Starring: Marion Cotillard, Matthias Shoenaerts, Armand Verdure
Director: Jacques Audiard
Running Time: 117 mins
Rust And Bone (De rouille et d’os) is a French film about a man who forms a strong bond with a killer whale trainer who suffers a horrific accident.
This is a pretty difficult film. It kicks off with a striking and very heavy-going opening act, and although it does gradually brighten, the misery and struggling of the main characters almost always overpowered that. That said, it is an engaging watch, and thanks to a well-written screenplay, two strong performances and eye-catching directing, Rust And Bone turns out as an impressive, if not flawed, drama.
Let’s start with Jacques Audiard’s directing, arguably the best part of this film. In keeping with the generally downbeat tone of the movie, Audiard constructs his scenes with expert precision. When things are going wrong, the images do look overtly dark and gloomy, and that atmosphere is reinforced by the use of shaky cam to give a greater sense of unease and uncertainty.
On the other hand, he does a great job of making the happy scenes feel happy. I can completely understand if you found a great amount of joy and hope when watching Rust And Bone, because there are a lot of underlying features that give it a more positive tone.
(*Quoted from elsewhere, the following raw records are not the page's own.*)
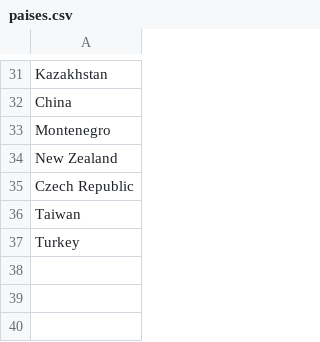
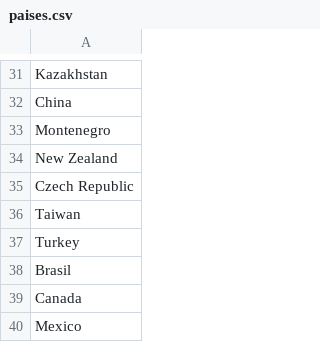
Before and after one commit to jescuer/World-map, a CSV file: paises.csv, drawn as a sheet; only a part is shown, gaps mark what is left out; the diff names each change by its address in the sheet, - before the commit and + after, or states it on an @@ line.

Commit message:
Update paises.csv

```diff
--- a/paises.csv
+++ b/paises.csv
+row 38: Brasil
+row 39: Canada
+row 40: Mexico
```
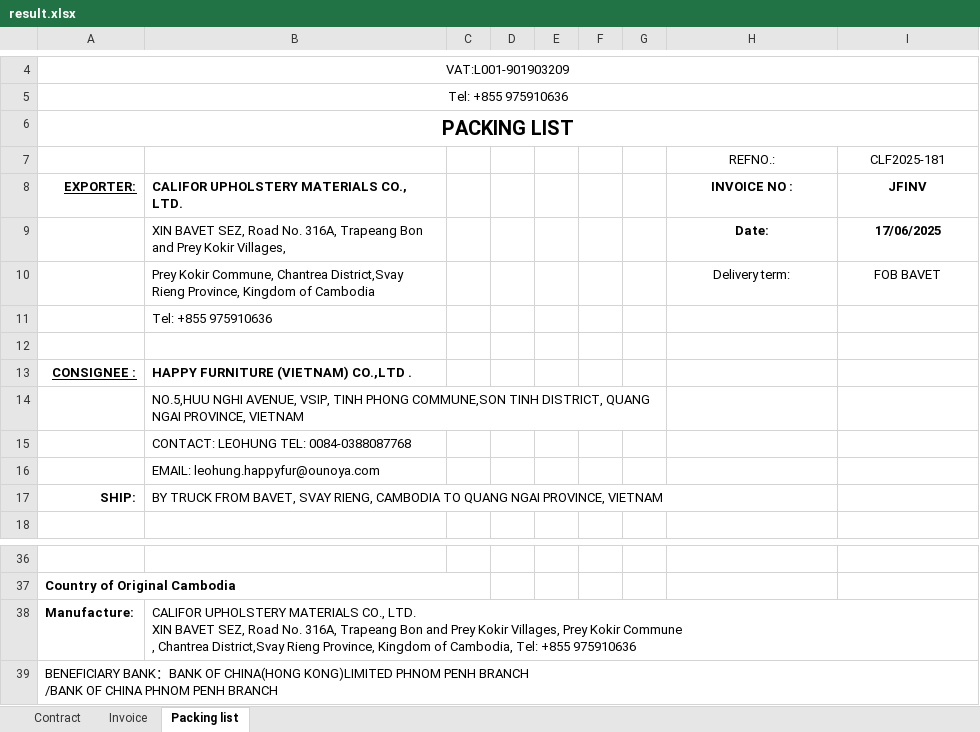
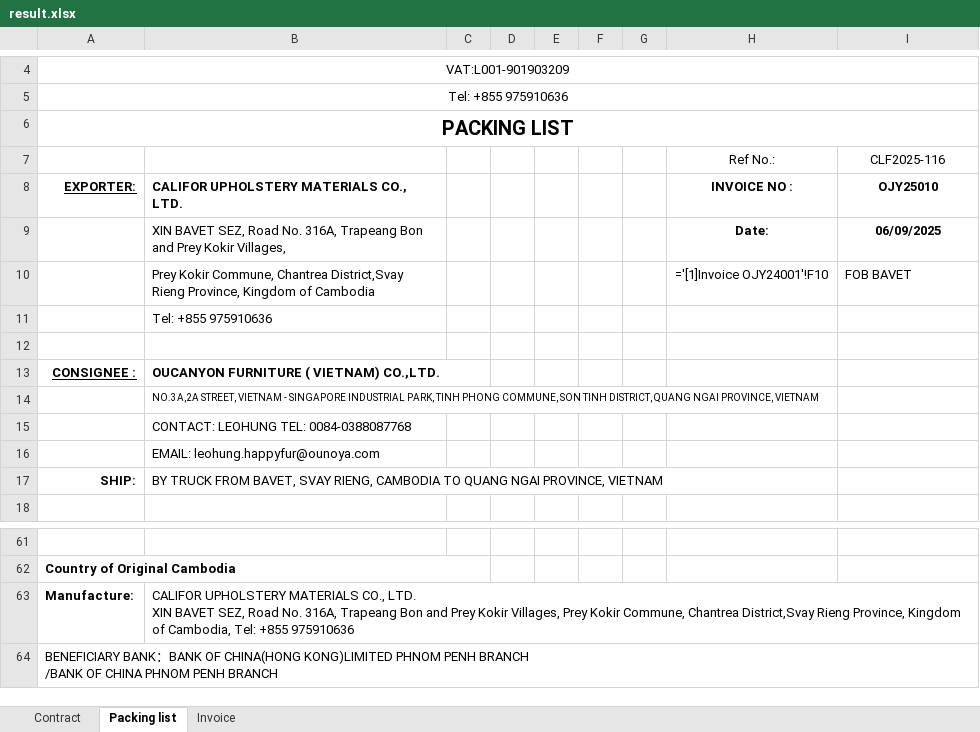
Before and after one commit to GiyoXD/automate-invoice, an Excel workbook: invoice_gen/result.xlsx, sheet Packing list, drawn as a sheet; only a part is shown, gaps mark what is left out; values as stored, in another font and other column widths than the file's, no borders; formulas without a stored value are shown as written; charts and pictures and conditional formats not drawn; removed rows and columns are numbered as before the commit, all else as after; ↵ is a line break in a cell; the diff covers the shown part only; the diff names each change by its address in the sheet, - before the commit and + after, or states it on an @@ line.

```diff
--- a/invoice_gen/result.xlsx (sheet Packing list)
+++ b/invoice_gen/result.xlsx (sheet Packing list)
@@ sheet tab order changed: Contract | Packing list | Invoice @@
-row 7:  |  |  |  |  |  |  | REFNO.: | CLF2025-181
+row 7:  |  |  |  |  |  |  | Ref No.: | CLF2025-116
-I8: JFINV
+I8: OJY25010
-I9: 17/06/2025
+I9: 06/09/2025
-H10: Delivery term:
+H10: ='[1]Invoice OJY24001'!F10
-I10 alignment: center
+I10 alignment: left
-B13: HAPPY FURNITURE (VIETNAM) CO.,LTD .
+B13: OUCANYON FURNITURE ( VIETNAM) CO.,LTD.
-B14: NO.5,HUU NGHI AVENUE, VSIP, TINH PHONG COMMUNE,SON TINH DISTRICT,…
+B14: NO.3A,2A STREET, VIETNAM - SINGAPORE INDUSTRIAL PARK, TINH PHONG COMMUNE, SON TINH DISTRICT,…
@@ B14 text size: smaller @@
-B14:G14 merged
-B63: …Prey Kokir Commune ↵ , Chantrea District,Svay…
+B63: …Prey Kokir Commune, Chantrea District,Svay…
```
Also changed, not shown: 36 added rows, 11 removed rows and 6 edited cells elsewhere in this sheet, sheet Contract, sheet Invoice, charts or pictures, 2 other files.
Once again, Audiard uses more stable camerawork, and uses much more visually striking and bright settings to mirror happier emotions in certain scenes, and it really works the charm when you need a glimmer of hope in this dark story.
That story does start off really far down in the depths of darkness. From a pretty devastating opening act that shows the effect of this woman’s accident, that sense of pain doesn’t really move away for a very long time. It’s a testament to the screenplay and the directing that that atmosphere does linger for such a long time, and it’s by far the most emotionally impacting part of the whole movie.
The following two acts don’t quite live up to the power of that beginning, even though the film does try to reintroduce similar incidents, and as such it can feel a little bit plain. I was definitely engaged, and the development of the relationship between the two main characters through its ups and downs was compelling, but I just felt that there was a noticeable lack of really powerful emotion as the film moved along.
Finally, the two lead performances are excellent. Marion Cotillard proves once again what a brilliant actress she is by taking on a very challenging role, and delivering realistic emotion to the highest level. Meanwhile, her co-star, Matthias Schoenaerts, is impressive too, putting in an excellent turn as a morally dubious man who, despite being charming and helpful to Cotillard’s character, has a questionable home life, and Schoenaerts does a great job at making it tough for you to either fully support or write off this man.
Overall, I was impressed by Rust And Bone. Its story could have been more powerful and engrossing as in its second and third acts, but thanks to a striking first act, expert direction and great performances, this was ultimately a good film, and that’s why it gets a 7.3 from me.